Task material:
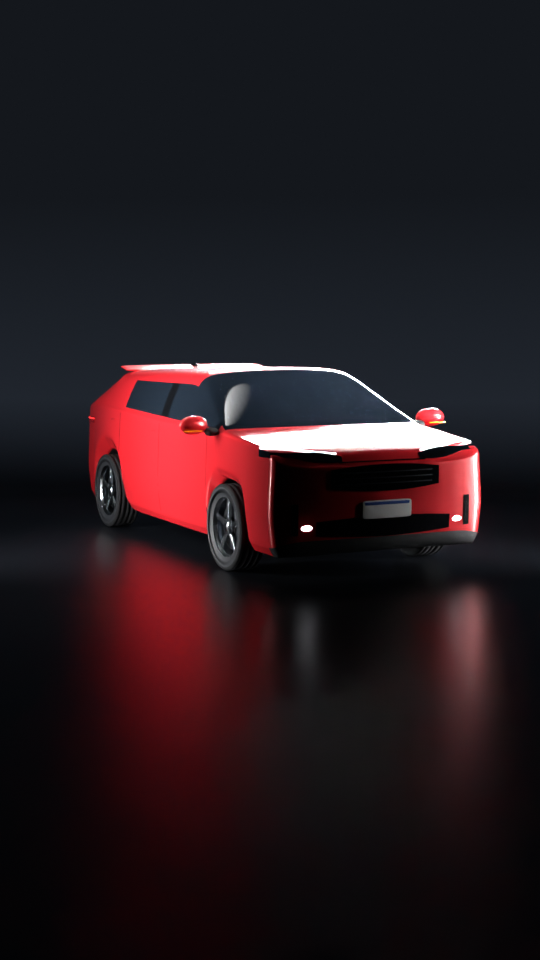
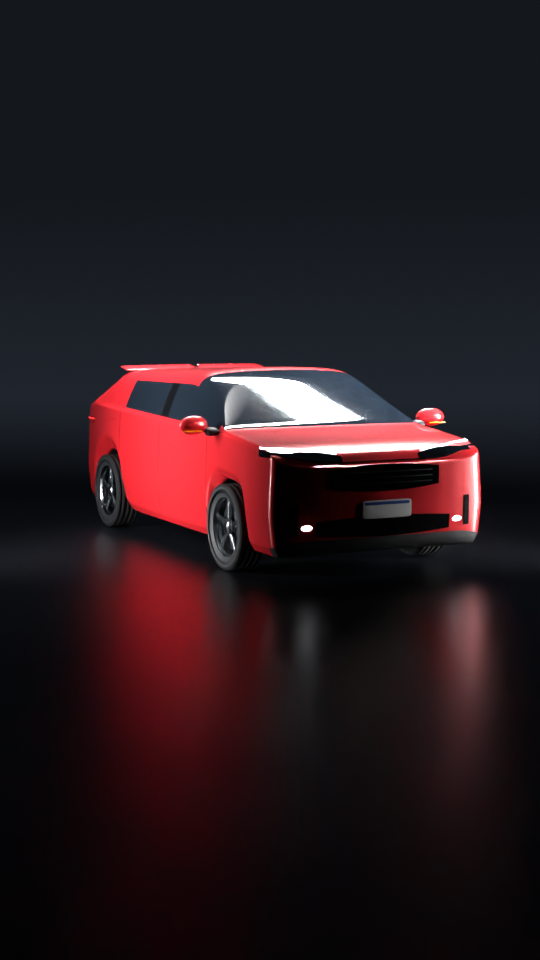
Checkpoint: trabalho em andamento dos agentes (carros reais / cenas técnicas)
Claude-Session: https://claude.ai/code/session_01LTuGaoNMB16qvfW22NeZiH

Changed region(s): [[0.1778, 0.375, 0.8889, 0.5]]

diff --git a/videos/_estilo3/veiculos_real_prova.py b/videos/_estilo3/veiculos_real_prova.py
@@ -237,7 +237,7 @@ def cena_tecnico(amostras, escala):
     tc.luz_area("strip_esq", (-3.4, -2.2, 1.5), alvo, 0.30, 4.8, 150, abertura=70)
     tc.luz_area("strip_dir", (3.6, -1.0, 1.5), alvo, 0.30, 4.8, 110, abertura=70)
     tc.luz_area("topo", (-0.6, 0.8, 4.8), alvo, 4.0, 0.35, 14, abertura=60)
-    rim = tc.luz_area("rim", (0.6, 4.0, 3.0), alvo, 4.0, 0.4, 320, abertura=45)
+    rim = tc.luz_area("rim", (0.3, 2.6, 5.4), alvo, 4.0, 0.4, 260, abertura=40)
     rim.visible_diffuse = True
     col = bpy.data.collections.new("alvo_rim_tecnico")
     for o in [D["raiz"]] + list(D["raiz"].children_recursive):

Task to complete: Take the records above from their first line through the line with "0.4, 260, abertura=40)" and set those lines down word for word, minus the pictures.

Written reply:
Checkpoint: trabalho em andamento dos agentes (carros reais / cenas técnicas)
Claude-Session: https://claude.ai/code/session_01LTuGaoNMB16qvfW22NeZiH

Changed region(s): [[0.1778, 0.375, 0.8889, 0.5]]

diff --git a/videos/_estilo3/veiculos_real_prova.py b/videos/_estilo3/veiculos_real_prova.py
@@ -237,7 +237,7 @@ def cena_tecnico(amostras, escala):
     tc.luz_area("strip_esq", (-3.4, -2.2, 1.5), alvo, 0.30, 4.8, 150, abertura=70)
     tc.luz_area("strip_dir", (3.6, -1.0, 1.5), alvo, 0.30, 4.8, 110, abertura=70)
     tc.luz_area("topo", (-0.6, 0.8, 4.8), alvo, 4.0, 0.35, 14, abertura=60)
-    rim = tc.luz_area("rim", (0.6, 4.0, 3.0), alvo, 4.0, 0.4, 320, abertura=45)
+    rim = tc.luz_area("rim", (0.3, 2.6, 5.4), alvo, 4.0, 0.4, 260, abertura=40)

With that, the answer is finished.